This lecture, presented by Town Hall Seattle and sponsored by PCC Community Markets, is titled “Ask Marion: The Politics of Food and Nutrition.” It’s at 7:30 pm Seattle time and 10:30 pm New York time. Get tickets here.
Where are we on menu labeling?
At the moment, we are on track to have the long-delayed calorie labeling on menu boards by May 2018.
The FDA has just issued draft guidance on how to do it.
Recall that menu labeling was authorized by the Affordable Care Act of 2010, but the FDA delayed it until May 2017 and the Trump administration delayed it again for another year.
Why? Lobbying by everyone affected by it, but particularly by trade groups for movie theaters, grocery stores, and pizza places.

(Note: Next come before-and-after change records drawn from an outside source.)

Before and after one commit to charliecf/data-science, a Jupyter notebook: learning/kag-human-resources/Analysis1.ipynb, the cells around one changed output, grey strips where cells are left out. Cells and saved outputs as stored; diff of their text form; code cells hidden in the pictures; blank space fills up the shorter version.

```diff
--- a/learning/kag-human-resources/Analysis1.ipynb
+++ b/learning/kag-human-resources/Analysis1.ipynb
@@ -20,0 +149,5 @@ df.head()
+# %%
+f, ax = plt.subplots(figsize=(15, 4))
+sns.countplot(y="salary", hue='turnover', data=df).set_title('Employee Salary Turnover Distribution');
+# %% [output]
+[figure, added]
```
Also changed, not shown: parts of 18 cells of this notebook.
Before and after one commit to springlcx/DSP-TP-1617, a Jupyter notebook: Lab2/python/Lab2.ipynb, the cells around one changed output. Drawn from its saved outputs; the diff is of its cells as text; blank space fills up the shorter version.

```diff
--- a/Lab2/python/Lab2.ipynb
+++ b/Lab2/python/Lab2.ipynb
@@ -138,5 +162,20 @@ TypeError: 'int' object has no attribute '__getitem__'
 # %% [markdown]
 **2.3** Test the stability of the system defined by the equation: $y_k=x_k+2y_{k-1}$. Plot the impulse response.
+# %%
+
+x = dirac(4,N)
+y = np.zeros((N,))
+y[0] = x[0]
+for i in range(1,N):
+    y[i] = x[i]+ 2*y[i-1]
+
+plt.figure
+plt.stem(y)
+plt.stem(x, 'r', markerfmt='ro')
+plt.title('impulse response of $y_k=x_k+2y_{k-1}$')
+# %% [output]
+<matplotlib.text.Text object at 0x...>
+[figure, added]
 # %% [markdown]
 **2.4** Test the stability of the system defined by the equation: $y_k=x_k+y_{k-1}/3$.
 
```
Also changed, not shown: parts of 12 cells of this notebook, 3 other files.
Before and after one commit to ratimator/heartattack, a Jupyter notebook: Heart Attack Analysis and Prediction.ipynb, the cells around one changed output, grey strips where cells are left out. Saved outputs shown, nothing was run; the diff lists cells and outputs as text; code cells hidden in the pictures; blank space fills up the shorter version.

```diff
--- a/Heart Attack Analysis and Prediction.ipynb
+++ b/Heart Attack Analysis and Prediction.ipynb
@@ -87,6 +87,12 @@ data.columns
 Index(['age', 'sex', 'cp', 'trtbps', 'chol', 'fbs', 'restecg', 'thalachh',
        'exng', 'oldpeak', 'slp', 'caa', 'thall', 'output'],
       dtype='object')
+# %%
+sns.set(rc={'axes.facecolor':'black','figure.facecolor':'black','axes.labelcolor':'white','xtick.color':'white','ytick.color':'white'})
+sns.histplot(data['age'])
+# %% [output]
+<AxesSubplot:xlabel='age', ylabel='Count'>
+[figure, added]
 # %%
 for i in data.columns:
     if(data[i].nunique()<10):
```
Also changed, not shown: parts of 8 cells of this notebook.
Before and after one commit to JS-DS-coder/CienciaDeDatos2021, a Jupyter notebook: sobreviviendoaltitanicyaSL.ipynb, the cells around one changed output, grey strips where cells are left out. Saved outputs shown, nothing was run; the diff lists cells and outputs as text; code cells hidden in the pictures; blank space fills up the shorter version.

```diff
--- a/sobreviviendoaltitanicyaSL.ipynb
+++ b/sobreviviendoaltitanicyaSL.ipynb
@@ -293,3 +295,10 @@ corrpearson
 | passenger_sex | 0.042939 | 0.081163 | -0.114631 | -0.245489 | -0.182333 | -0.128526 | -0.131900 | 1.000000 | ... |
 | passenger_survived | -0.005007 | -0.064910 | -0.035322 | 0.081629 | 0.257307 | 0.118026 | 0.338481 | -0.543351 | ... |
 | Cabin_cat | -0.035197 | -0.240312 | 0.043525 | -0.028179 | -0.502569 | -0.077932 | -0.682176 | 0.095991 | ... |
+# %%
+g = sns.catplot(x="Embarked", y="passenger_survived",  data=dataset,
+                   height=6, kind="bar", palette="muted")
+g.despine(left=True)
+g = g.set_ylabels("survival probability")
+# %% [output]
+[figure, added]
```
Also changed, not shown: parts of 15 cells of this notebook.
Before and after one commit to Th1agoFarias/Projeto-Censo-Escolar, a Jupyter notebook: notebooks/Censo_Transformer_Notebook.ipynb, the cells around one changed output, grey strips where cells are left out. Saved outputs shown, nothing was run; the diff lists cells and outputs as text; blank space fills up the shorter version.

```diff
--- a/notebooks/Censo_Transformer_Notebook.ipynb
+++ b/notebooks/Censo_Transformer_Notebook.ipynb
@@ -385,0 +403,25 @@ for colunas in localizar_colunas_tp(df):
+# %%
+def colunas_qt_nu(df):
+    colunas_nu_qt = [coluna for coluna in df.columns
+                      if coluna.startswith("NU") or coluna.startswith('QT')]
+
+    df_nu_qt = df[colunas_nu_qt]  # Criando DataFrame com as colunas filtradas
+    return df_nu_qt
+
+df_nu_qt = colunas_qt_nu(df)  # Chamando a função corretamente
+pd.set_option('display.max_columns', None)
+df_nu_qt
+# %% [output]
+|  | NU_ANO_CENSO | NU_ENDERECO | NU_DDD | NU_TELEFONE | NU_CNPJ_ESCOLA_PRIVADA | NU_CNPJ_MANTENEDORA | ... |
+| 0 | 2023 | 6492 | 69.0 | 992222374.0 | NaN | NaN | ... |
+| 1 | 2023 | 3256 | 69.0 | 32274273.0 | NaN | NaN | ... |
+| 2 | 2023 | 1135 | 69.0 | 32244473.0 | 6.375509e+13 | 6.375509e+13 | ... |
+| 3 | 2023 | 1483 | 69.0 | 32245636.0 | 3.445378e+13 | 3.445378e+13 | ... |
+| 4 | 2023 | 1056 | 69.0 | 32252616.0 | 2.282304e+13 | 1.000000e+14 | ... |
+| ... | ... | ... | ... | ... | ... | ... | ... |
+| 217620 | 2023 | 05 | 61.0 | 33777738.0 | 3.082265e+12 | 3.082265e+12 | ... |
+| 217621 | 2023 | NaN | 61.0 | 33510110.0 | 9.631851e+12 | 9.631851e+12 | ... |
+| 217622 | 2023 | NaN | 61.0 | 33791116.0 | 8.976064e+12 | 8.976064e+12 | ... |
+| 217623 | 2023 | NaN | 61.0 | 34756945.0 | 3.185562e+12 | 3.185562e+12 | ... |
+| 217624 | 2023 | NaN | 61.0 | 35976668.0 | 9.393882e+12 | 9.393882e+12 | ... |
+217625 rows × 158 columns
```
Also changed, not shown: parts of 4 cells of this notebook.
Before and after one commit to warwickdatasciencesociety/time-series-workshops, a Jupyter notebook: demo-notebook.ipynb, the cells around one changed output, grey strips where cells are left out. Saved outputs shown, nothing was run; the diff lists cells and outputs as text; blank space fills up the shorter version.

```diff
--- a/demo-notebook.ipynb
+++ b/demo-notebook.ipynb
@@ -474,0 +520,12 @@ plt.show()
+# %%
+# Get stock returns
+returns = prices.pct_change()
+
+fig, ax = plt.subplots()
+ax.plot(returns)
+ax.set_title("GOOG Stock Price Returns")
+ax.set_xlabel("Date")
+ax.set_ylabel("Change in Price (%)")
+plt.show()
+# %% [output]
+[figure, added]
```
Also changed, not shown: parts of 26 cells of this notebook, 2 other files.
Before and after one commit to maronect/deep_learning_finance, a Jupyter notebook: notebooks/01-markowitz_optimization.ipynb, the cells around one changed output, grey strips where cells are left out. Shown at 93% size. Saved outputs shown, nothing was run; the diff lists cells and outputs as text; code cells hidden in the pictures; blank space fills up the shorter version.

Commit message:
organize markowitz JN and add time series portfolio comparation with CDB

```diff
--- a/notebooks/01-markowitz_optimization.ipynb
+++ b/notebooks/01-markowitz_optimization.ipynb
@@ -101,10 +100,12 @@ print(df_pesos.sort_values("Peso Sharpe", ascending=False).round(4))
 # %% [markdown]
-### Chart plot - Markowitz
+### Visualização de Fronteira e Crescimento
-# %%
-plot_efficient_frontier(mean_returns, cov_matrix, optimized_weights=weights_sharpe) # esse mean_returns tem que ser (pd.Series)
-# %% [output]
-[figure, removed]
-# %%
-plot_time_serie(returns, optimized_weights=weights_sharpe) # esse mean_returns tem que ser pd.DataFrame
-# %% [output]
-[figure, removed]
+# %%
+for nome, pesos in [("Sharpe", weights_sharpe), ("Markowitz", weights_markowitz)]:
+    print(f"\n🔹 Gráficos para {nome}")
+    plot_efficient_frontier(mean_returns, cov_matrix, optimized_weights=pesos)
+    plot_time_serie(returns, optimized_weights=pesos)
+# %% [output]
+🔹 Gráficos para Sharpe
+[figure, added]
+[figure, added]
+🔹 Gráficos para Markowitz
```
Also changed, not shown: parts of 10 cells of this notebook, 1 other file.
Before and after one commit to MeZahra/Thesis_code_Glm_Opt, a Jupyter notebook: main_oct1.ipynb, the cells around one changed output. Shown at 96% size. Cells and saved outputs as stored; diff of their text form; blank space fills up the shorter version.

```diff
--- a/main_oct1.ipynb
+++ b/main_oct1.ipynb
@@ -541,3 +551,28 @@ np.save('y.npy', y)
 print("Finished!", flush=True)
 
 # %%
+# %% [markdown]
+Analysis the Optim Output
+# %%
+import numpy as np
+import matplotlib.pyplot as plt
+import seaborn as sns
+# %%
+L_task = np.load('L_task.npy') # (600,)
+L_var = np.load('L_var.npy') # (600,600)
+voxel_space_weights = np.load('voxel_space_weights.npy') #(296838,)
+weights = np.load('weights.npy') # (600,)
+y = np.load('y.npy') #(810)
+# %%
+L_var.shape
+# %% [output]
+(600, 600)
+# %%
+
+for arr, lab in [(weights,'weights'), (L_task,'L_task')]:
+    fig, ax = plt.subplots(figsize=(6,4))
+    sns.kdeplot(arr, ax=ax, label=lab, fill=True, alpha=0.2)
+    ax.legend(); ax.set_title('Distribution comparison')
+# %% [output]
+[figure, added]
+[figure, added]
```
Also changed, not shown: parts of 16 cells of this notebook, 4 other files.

FDA Commissioner Scott Gottlieb issued a statement listing the agency’s compromises for these groups:
We’ve heard the [industry’s] concerns, took them to heart, and are responding with practical solutions to make it easier for industry to meet their obligations in these important public health endeavors.
For instance, some store owners asked us whether posters, billboards, coupon mailings, and other marketing materials would meet FDA’s definition of a menu that would be required to include calorie information. Our new draft guidance explains that these materials are not considered menus under our regulation and do not require calorie counts.
Supermarket and convenience store managers with self-service buffets or beverage stations asked whether they needed to have an individual sign next to each item with a calorie declaration. While this is one way to comply with the regulation, our draft guidance offers other practical ways to post calories for multiple items on a single sign. For instance, a single sign posting that is visible while consumers are making their selection is one way to comply that may provide additional flexibility for some establishments.
Pizza delivery chain owners told us they were struggling to develop menu boards reflecting the thousands of topping combinations people might want on their pizza, so we provided several new examples for how to do this to help them comply with the law’s plain language.
For some segments of the industry, these compromises are not enough.
According to Politico, a spokesman for the National Association of Convenience Stores (NACS) complained that the new guidelines do
nothing to pull down the barriers to compliance that have retailers facing extraordinary costs, uncertain enforcement and frivolous lawsuits…The failure of FDA’s latest menu-labeling ‘guidance’ to address the concerns of NACS and others has left even the agency confirming that Congress must step in to fix its one-size-fits-none mess.
Such groups must think that menu labeling will discourage sales of high-calorie items. Good. That’s their point.